**Exercise goal**
Check every line below for the word "courses" and copy the ones that have it.

**Material for this exercise**
-.-.-

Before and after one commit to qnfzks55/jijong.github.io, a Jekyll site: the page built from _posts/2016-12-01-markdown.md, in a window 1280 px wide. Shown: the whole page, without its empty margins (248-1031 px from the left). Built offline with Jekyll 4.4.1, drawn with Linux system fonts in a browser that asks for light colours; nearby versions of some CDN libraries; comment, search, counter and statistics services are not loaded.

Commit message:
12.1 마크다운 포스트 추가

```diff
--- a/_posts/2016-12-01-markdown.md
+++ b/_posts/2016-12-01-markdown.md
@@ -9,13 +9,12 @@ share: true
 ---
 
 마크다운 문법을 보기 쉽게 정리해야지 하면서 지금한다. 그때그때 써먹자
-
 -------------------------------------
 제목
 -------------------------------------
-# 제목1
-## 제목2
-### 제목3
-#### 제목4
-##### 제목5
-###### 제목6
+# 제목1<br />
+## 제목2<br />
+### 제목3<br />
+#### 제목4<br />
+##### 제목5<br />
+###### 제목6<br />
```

-.-.-

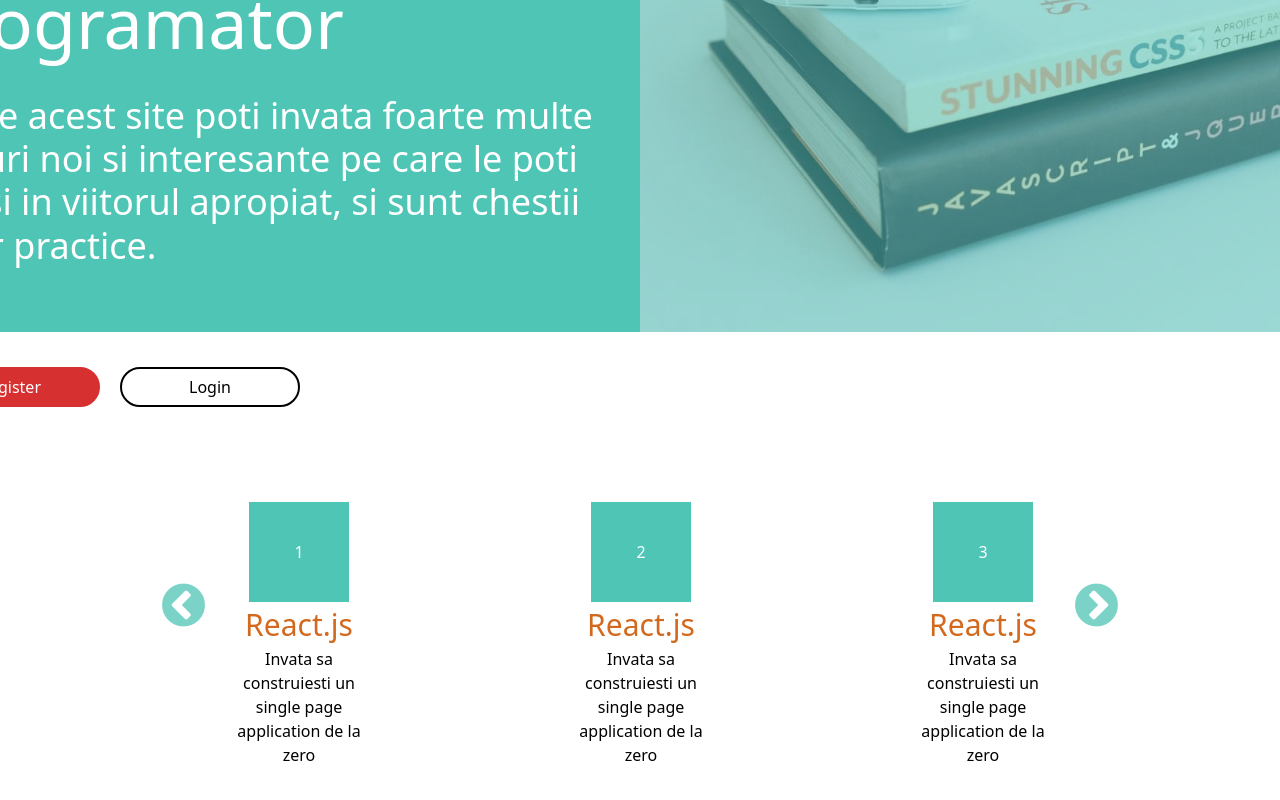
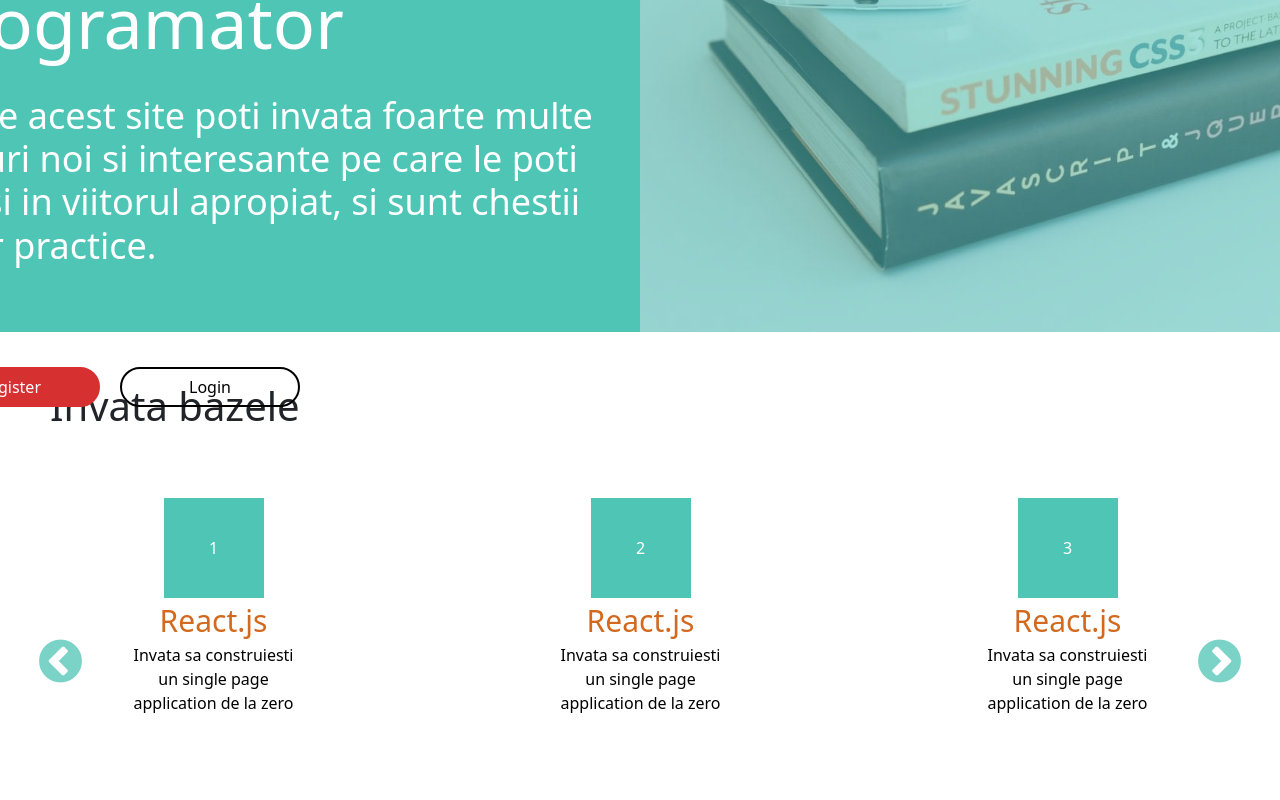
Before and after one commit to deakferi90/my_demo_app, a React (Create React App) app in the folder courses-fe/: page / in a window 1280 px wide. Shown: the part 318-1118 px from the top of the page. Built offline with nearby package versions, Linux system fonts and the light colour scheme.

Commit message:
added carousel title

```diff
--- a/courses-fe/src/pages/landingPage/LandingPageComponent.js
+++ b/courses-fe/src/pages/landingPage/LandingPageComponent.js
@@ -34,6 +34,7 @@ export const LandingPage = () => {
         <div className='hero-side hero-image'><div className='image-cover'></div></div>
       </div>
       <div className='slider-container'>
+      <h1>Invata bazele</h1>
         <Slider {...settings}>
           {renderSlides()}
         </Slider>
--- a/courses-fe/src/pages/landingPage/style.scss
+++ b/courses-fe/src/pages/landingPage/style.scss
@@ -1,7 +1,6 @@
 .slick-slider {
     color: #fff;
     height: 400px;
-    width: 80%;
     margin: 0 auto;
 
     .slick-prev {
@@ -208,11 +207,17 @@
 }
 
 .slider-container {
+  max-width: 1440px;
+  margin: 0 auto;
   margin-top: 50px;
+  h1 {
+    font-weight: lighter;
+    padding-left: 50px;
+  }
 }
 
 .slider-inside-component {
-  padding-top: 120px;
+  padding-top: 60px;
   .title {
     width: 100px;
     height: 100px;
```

-.-.-

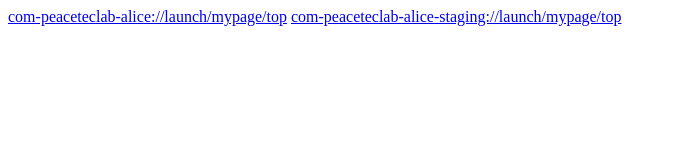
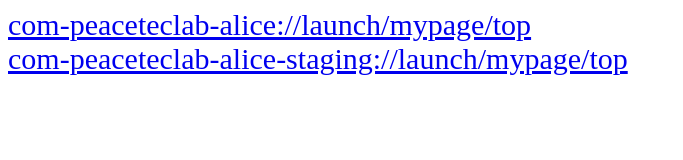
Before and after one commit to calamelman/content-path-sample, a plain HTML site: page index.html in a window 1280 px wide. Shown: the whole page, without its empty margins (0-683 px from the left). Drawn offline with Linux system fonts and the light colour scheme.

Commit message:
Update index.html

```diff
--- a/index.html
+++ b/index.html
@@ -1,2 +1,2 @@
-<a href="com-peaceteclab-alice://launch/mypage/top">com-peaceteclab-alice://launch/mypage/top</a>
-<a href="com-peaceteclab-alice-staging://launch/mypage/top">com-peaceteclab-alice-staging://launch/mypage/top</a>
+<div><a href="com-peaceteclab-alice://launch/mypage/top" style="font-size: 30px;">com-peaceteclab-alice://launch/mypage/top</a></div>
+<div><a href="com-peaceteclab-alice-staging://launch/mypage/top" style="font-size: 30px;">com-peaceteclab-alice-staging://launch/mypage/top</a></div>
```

-.-.-

**Solution for this task**
Before and after one commit to deakferi90/my_demo_app, a React (Create React App) app in the folder courses-fe/: page / in a window 1280 px wide. Shown: the part 318-1118 px from the top of the page. Built offline with nearby package versions, Linux system fonts and the light colour scheme.
--- a/courses-fe/src/pages/landingPage/LandingPageComponent.js
+++ b/courses-fe/src/pages/landingPage/LandingPageComponent.js
--- a/courses-fe/src/pages/landingPage/style.scss
+++ b/courses-fe/src/pages/landingPage/style.scss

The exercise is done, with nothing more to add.